*** Opening MATERIAL SHOWN ***
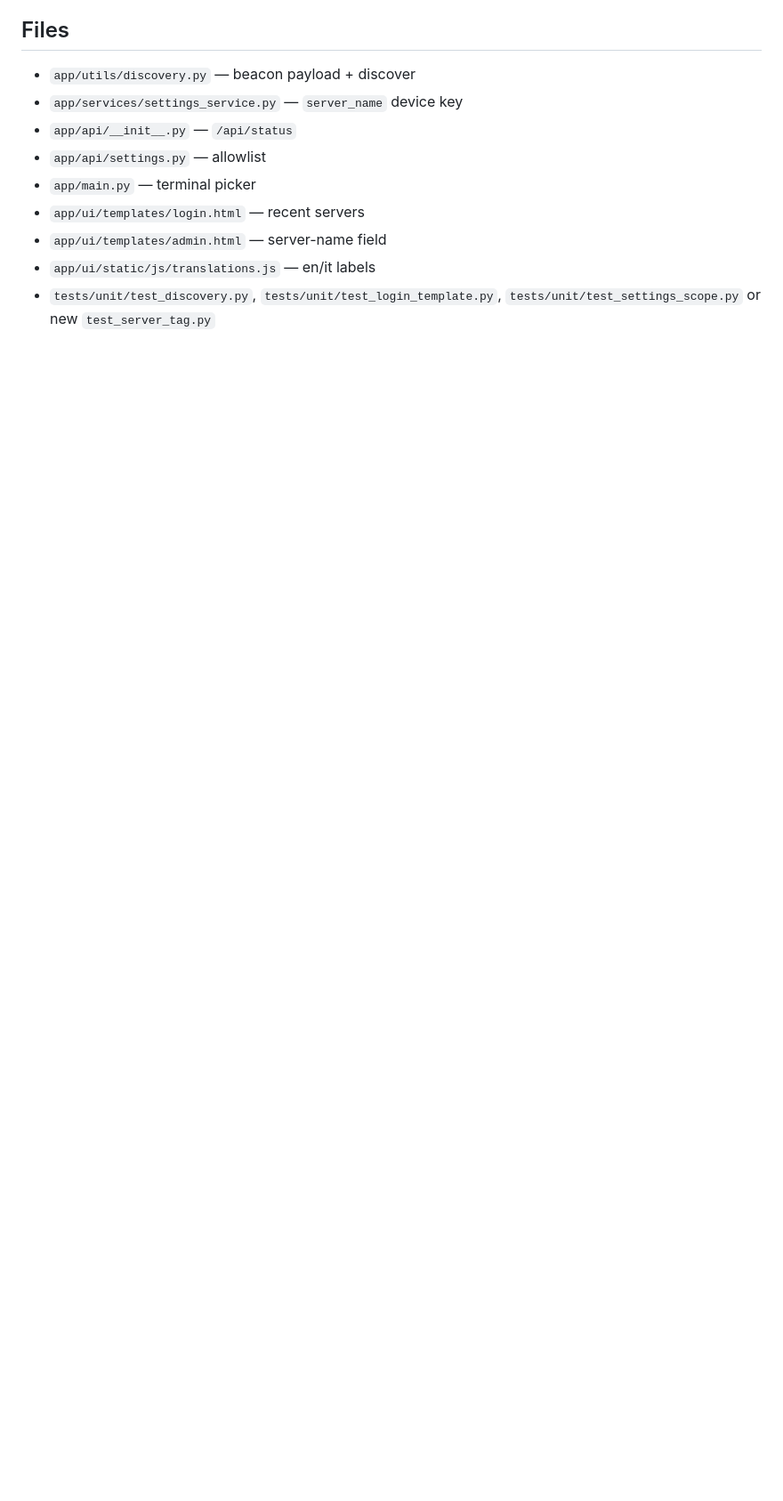
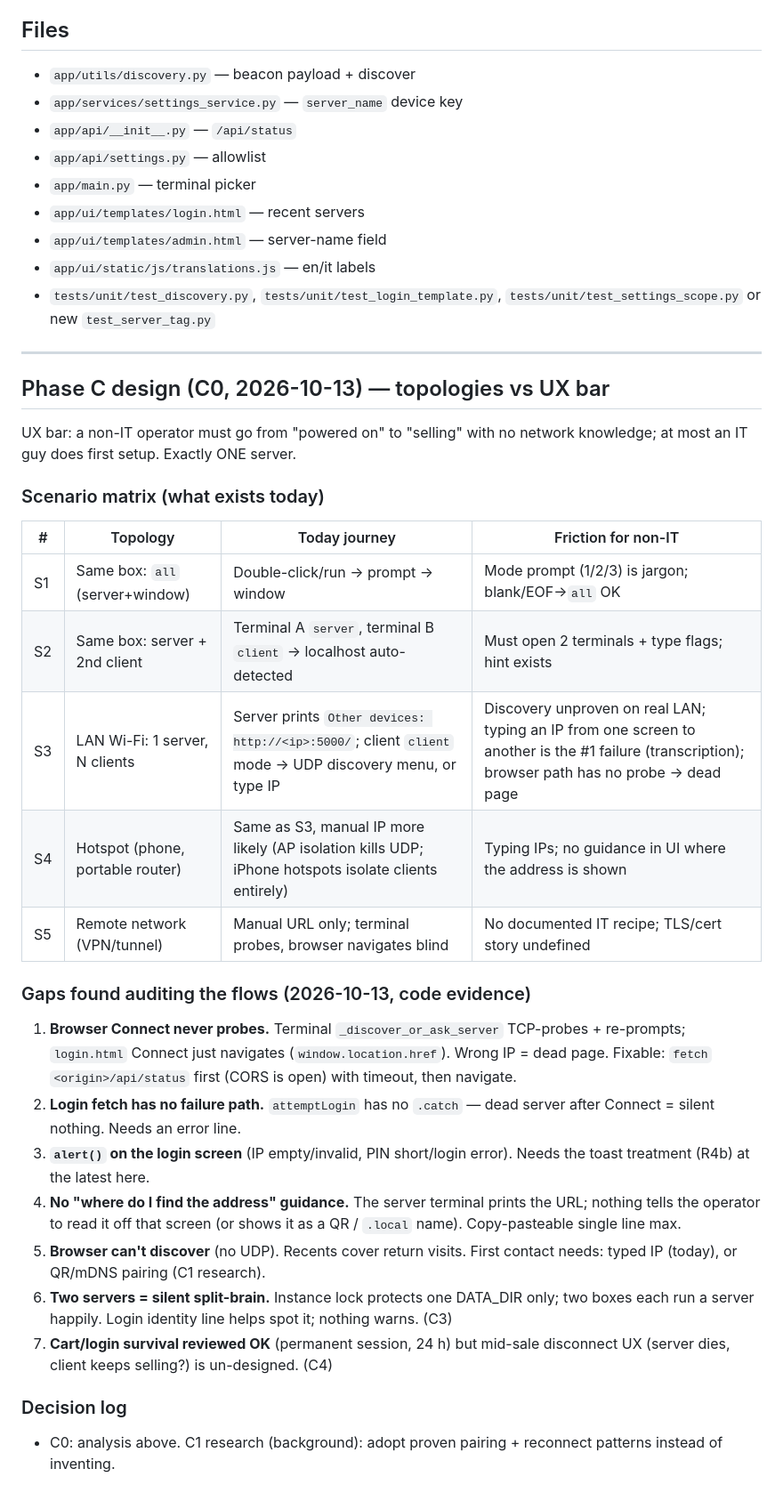
Before and after one commit to Ozard-02/POSziona, a Markdown page: docs/connection.md, the part around the change. Shown at 89% size. Rendered like a GitHub page; blank space fills up the shorter version.

Commit message:
Docs C0: topology matrix and connection gaps

```diff
--- a/docs/connection.md
+++ b/docs/connection.md
@@ -68,3 +68,46 @@ Target: verify on 2 real devices from the GitHub release assets.
 - `app/ui/static/js/translations.js` — en/it labels
 - `tests/unit/test_discovery.py`, `tests/unit/test_login_template.py`,
   `tests/unit/test_settings_scope.py` or new `test_server_tag.py`
+
+---
+
+## Phase C design (C0, 2026-10-13) — topologies vs UX bar
+
+UX bar: a non-IT operator must go from "powered on" to "selling" with no
+network knowledge; at most an IT guy does first setup. Exactly ONE server.
+
+### Scenario matrix (what exists today)
+
+| # | Topology | Today journey | Friction for non-IT |
+|---|---|---|---|
+| S1 | Same box: `all` (server+window) | Double-click/run → prompt → window | Mode prompt (1/2/3) is jargon; blank/EOF→`all` OK |
+| S2 | Same box: server + 2nd client | Terminal A `server`, terminal B `client` → localhost auto-detected | Must open 2 terminals + type flags; hint exists |
+| S3 | LAN Wi-Fi: 1 server, N clients | Server prints `Other devices: http://<ip>:5000/`; client `client` mode → UDP discovery menu, or type IP | Discovery unproven on real LAN; typing an IP from one screen to another is the #1 failure (transcription); browser path has no probe → dead page |
+| S4 | Hotspot (phone, portable router) | Same as S3, manual IP more likely (AP isolation kills UDP; iPhone hotspots isolate clients entirely) | Typing IPs; no guidance in UI where the address is shown |
+| S5 | Remote network (VPN/tunnel) | Manual URL only; terminal probes, browser navigates blind | No documented IT recipe; TLS/cert story undefined |
+
+### Gaps found auditing the flows (2026-10-13, code evidence)
+
+1. **Browser Connect never probes.** Terminal `_discover_or_ask_server`
+   TCP-probes + re-prompts; `login.html` Connect just navigates
+   (`window.location.href`). Wrong IP = dead page. Fixable: `fetch`
+   `<origin>/api/status` first (CORS is open) with timeout, then navigate.
+2. **Login fetch has no failure path.** `attemptLogin` has no `.catch` —
+   dead server after Connect = silent nothing. Needs an error line.
+3. **`alert()` on the login screen** (IP empty/invalid, PIN short/login
+   error). Needs the toast treatment (R4b) at the latest here.
+4. **No "where do I find the address" guidance.** The server terminal
+   prints the URL; nothing tells the operator to read it off that screen
+   (or shows it as a QR / `.local` name). Copy-pasteable single line max.
+5. **Browser can't discover** (no UDP). Recents cover return visits.
+   First contact needs: typed IP (today), or QR/mDNS pairing (C1 research).
+6. **Two servers = silent split-brain.** Instance lock protects one DATA_DIR
+   only; two boxes each run a server happily. Login identity line helps
+   spot it; nothing warns. (C3)
+7. **Cart/login survival reviewed OK** (permanent session, 24 h) but
+   mid-sale disconnect UX (server dies, client keeps selling?) is
+   un-designed. (C4)
+
+### Decision log
+- C0: analysis above. C1 research (background): adopt proven pairing +
+  reconnect patterns instead of inventing.
```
*** Closing MATERIAL SHOWN ***
-- WHAT NEEDS TO BE DONE --
The response has to be an exact copy of all the data, pictures excluded.

-- YOUR RESPONSE --
Before and after one commit to Ozard-02/POSziona, a Markdown page: docs/connection.md, the part around the change. Shown at 89% size. Rendered like a GitHub page; blank space fills up the shorter version.

Commit message:
Docs C0: topology matrix and connection gaps

```diff
--- a/docs/connection.md
+++ b/docs/connection.md
@@ -68,3 +68,46 @@ Target: verify on 2 real devices from the GitHub release assets.
 - `app/ui/static/js/translations.js` — en/it labels
 - `tests/unit/test_discovery.py`, `tests/unit/test_login_template.py`,
   `tests/unit/test_settings_scope.py` or new `test_server_tag.py`
+
+---
+
+## Phase C design (C0, 2026-10-13) — topologies vs UX bar
+
+UX bar: a non-IT operator must go from "powered on" to "selling" with no
+network knowledge; at most an IT guy does first setup. Exactly ONE server.
+
+### Scenario matrix (what exists today)
+
+| # | Topology | Today journey | Friction for non-IT |
+|---|---|---|---|
+| S1 | Same box: `all` (server+window) | Double-click/run → prompt → window | Mode prompt (1/2/3) is jargon; blank/EOF→`all` OK |
+| S2 | Same box: server + 2nd client | Terminal A `server`, terminal B `client` → localhost auto-detected | Must open 2 terminals + type flags; hint exists |
+| S3 | LAN Wi-Fi: 1 server, N clients | Server prints `Other devices: http://<ip>:5000/`; client `client` mode → UDP discovery menu, or type IP | Discovery unproven on real LAN; typing an IP from one screen to another is the #1 failure (transcription); browser path has no probe → dead page |
+| S4 | Hotspot (phone, portable router) | Same as S3, manual IP more likely (AP isolation kills UDP; iPhone hotspots isolate clients entirely) | Typing IPs; no guidance in UI where the address is shown |
+| S5 | Remote network (VPN/tunnel) | Manual URL only; terminal probes, browser navigates blind | No documented IT recipe; TLS/cert story undefined |
+
+### Gaps found auditing the flows (2026-10-13, code evidence)
+
+1. **Browser Connect never probes.** Terminal `_discover_or_ask_server`
+   TCP-probes + re-prompts; `login.html` Connect just navigates
+   (`window.location.href`). Wrong IP = dead page. Fixable: `fetch`
+   `<origin>/api/status` first (CORS is open) with timeout, then navigate.
+2. **Login fetch has no failure path.** `attemptLogin` has no `.catch` —
+   dead server after Connect = silent nothing. Needs an error line.
+3. **`alert()` on the login screen** (IP empty/invalid, PIN short/login
+   error). Needs the toast treatment (R4b) at the latest here.
+4. **No "where do I find the address" guidance.** The server terminal
+   prints the URL; nothing tells the operator to read it off that screen
+   (or shows it as a QR / `.local` name). Copy-pasteable single line max.
+5. **Browser can't discover** (no UDP). Recents cover return visits.
+   First contact needs: typed IP (today), or QR/mDNS pairing (C1 research).
+6. **Two servers = silent split-brain.** Instance lock protects one DATA_DIR
+   only; two boxes each run a server happily. Login identity line helps
+   spot it; nothing warns. (C3)
+7. **Cart/login survival reviewed OK** (permanent session, 24 h) but
+   mid-sale disconnect UX (server dies, client keeps selling?) is
+   un-designed. (C4)
+
+### Decision log
+- C0: analysis above. C1 research (background): adopt proven pairing +
+  reconnect patterns instead of inventing.
```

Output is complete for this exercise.